The distress signal was sent out and lifeboats lowered. At risk to their own lives, help was dispatched from the fishing community of Utö. A small military craft captained by Thorvald Sjöberg found a group of seamen huddled on a low reef. Between the winds and underwater rocks, there wasn’t a safe way to reach the men. Captain Sjöberg kept his craft nearby until daylight when they were able to get a rope to the men. One had died of hypothermia and the rest were in bad condition, some having survived the night in little more than their underwear. In all, thirty-eight of the seamen were found, rescued, and compassionately tended to by the brave Utö islanders.

Rescuing Captain Thorvald Sjoberg, the widow of Park Victory Captain Allen Zepp, and Hanna Kovanen, who was ten years old at the time of the sinking, reunite on Uto, summer 2017. Mrs. Kovanen will light the ten candles on Christmas Eve in commemoration of the seamen who lost their lives. Photo courtesy of Jouko Moisala.

In memory of those who perished:
Mose Andersson, F.W.T., 19
Augustine Bebrant, Messman, 50
Eric Cain, Assistant Electrician, 36
Herbert Deglow, Oiler, 23
Michael Duffy, Chief Electrician, 50
Henry Holste, Junior Third Mate, 65
Rex Jackson, Wiper, 40
Juan Lopez, Chief Cook, 50
Daris Mitchell, Junior Engineer, 51
La Verne Woods, Junior Engineer, 19

A Blessed Holiday Season to my readers.
~Peggy

Sources for this post: correspondence with Jouko Moisala, and the article “The Gloomy Christmas Eve at Sea” by Martin Latimeri.

This is a famous shipwreck in Finland and popular among divers.

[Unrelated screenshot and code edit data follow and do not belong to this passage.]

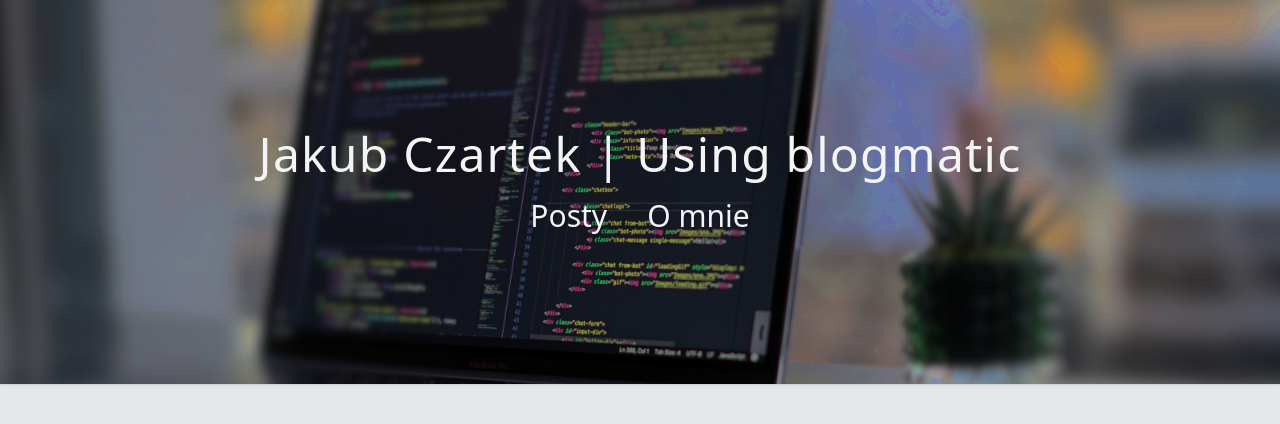
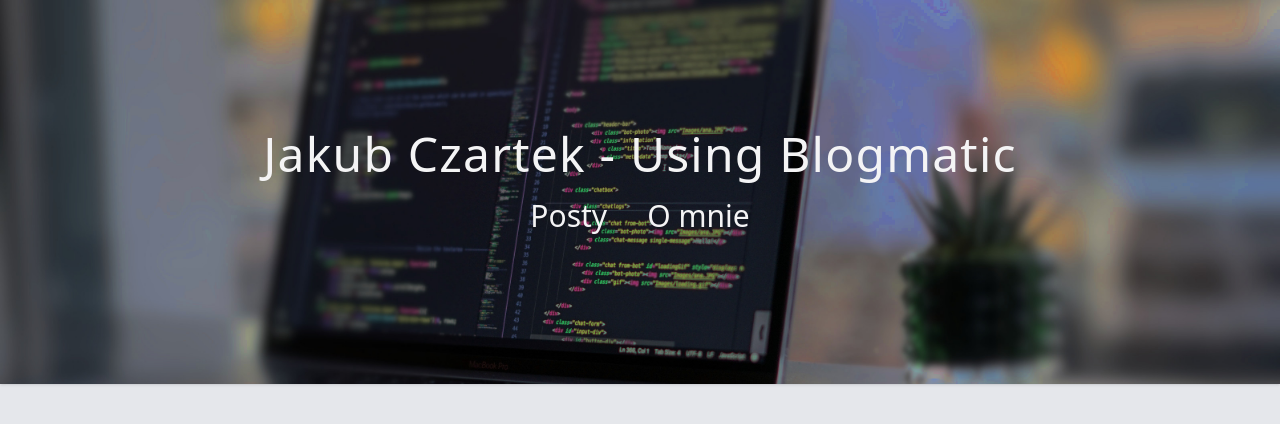
Before and after one commit to jczartek/using-blogmatic, a Gatsby site: page / in a window 1280 px wide. Built offline with nearby package versions, Linux system fonts and the light colour scheme; Gatsby itself is replaced by a stand-in of ours.

Commit message:
title from metasite

```diff
--- a/gatsby-config.js
+++ b/gatsby-config.js
@@ -1,8 +1,11 @@
 module.exports = {
     siteMetadata: {
+        title: 'Jakub Czartek - Using Blogmatic',
         siteUrl: `https://www.yourdomain.tld`,
     },
     plugins: [
         'gatsby-plugin-postcss',
+        'gatsby-plugin-image',
+        'gatsby-plugin-sharp',
     ],
 }
--- a/package.json
+++ b/package.json
@@ -17,6 +17,9 @@
     "dependencies": {
         "@heroicons/react": "^1.0.6",
         "gatsby": "^4.15.2",
+        "gatsby-plugin-image": "^2.16.1",
+        "gatsby-plugin-sharp": "^4.16.1",
+        "gatsby-source-filesystem": "^4.16.0",
         "react": "^18.1.0",
         "react-dom": "^18.1.0"
     },
--- a/src/components/nav.js
+++ b/src/components/nav.js
@@ -1,13 +1,29 @@
 import * as React from "react";
-import { Link } from "gatsby";
+import { Link, useStaticQuery, graphql } from "gatsby";
 
 const Nav = () => {
+
+  const data = useStaticQuery(graphql`
+  query {
+    site {
+      siteMetadata {
+        title
+      }
+    }
+  }
+`);
+
   return (
     <div className="w-full flex justify-center items-center bg-cover bg-nav-image xl:h-96 bg-gradient-to-r mb-2 shadow">
       <nav className="flex flex-col items-center justify-center">
-        <h4 className="font-medium text-zinc-100 tracking-wide antialiased text-2xl xl:text-5xl hover:-translate-y-1 hover:scale-110 hover:text-sky-300 duration-300">
-          Jakub Czartek | Using blogmatic
-        </h4>
+        <header className="font-medium
+                         text-zinc-100
+                         tracking-wide
+                         antialiased
+                         text-2xl xl:text-5xl
+                         hover:-translate-y-1 hover:scale-110 hover:text-sky-300 duration-300">
+          {data.site.siteMetadata.title}
+        </header>
         <ul className="flex flex-row text-zinc-100 text-2xl xl:text-3xl ">
           <li className="p-5 hover:-translate-y-1 hover:scale-110 hover:text-sky-300 duration-300">
             <Link to="/">Posty</Link>
```
Also changed, not shown: 1 other file.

More on that in my next regular post in January.

Thank you, Seagoing Cowboys!

At this time of Thanksgiving, I have much to be thankful for as relates to my work:

First of all, I’m thankful for a supportive husband and family who give me the space and the grace to follow my passion of telling the seagoing cowboy story.

I’m grateful for the tremendous team at Brethren Press who have been hard at work with me to create our upcoming picture book The Seagoing Cowboy to be released in March. Illustrations by Claire Ewart bring the story to life in a “beautifully vivid” way, to quote my publisher, Wendy McFadden. Watch for the “cover reveal” soon.

I’m thankful for and excited about the increasing interest overseas in the seagoing cowboy and Heifer Project stories. I’m working with the Oberschlesisches Landesmuseum in Ratingen, Germany, on an upcoming exhibit that will include a display of the seagoing cowboys and Heifer Project shipments to Silesia after World War II. I’ll share more about that at a later date. And I’m working with Jouko Moisala from Finland on a display related to a famous shipwreck in December 1947 off the coast there involving one of the livestock ships, the SS Park Victory, after it ceased to be used for animals. There will be a 70th anniversary commemoration of this shipwreck in 2017 in which the history of this ship will be displayed. So many good things happening!

And most of all, I’m especially thankful for the many seagoing cowboys who have so graciously shared their stories, their photos, their diaries, and other materials with me. Their stories have been compelling enough to keep me busy for nearly fourteen years now. And what they have given to me enables me to share this fascinating history with the world. They carry a great legacy which is summed up in these lines from a 1946 ad in the Ephrata Review:

Men of good moral and ethical ideals who will conduct themselves in a manner which will be a tribute to their country and the program of which they are a part will be welcomed and respected by the people of Europe. It is felt that by learning to know these people and understanding their problems that the “cowboys” will become more valuable citizens to the country and the world.

And so they have.

The Heifer Foundation has set up a Cowboy Endowment that will help to support the work of Heifer International and honor the seagoing cowboys in the process. I invite you to join me in giving thanks for the service of these men by making today a day of “Thanks” and “Giving.” Learn more here.

Happy Thanksgiving to all!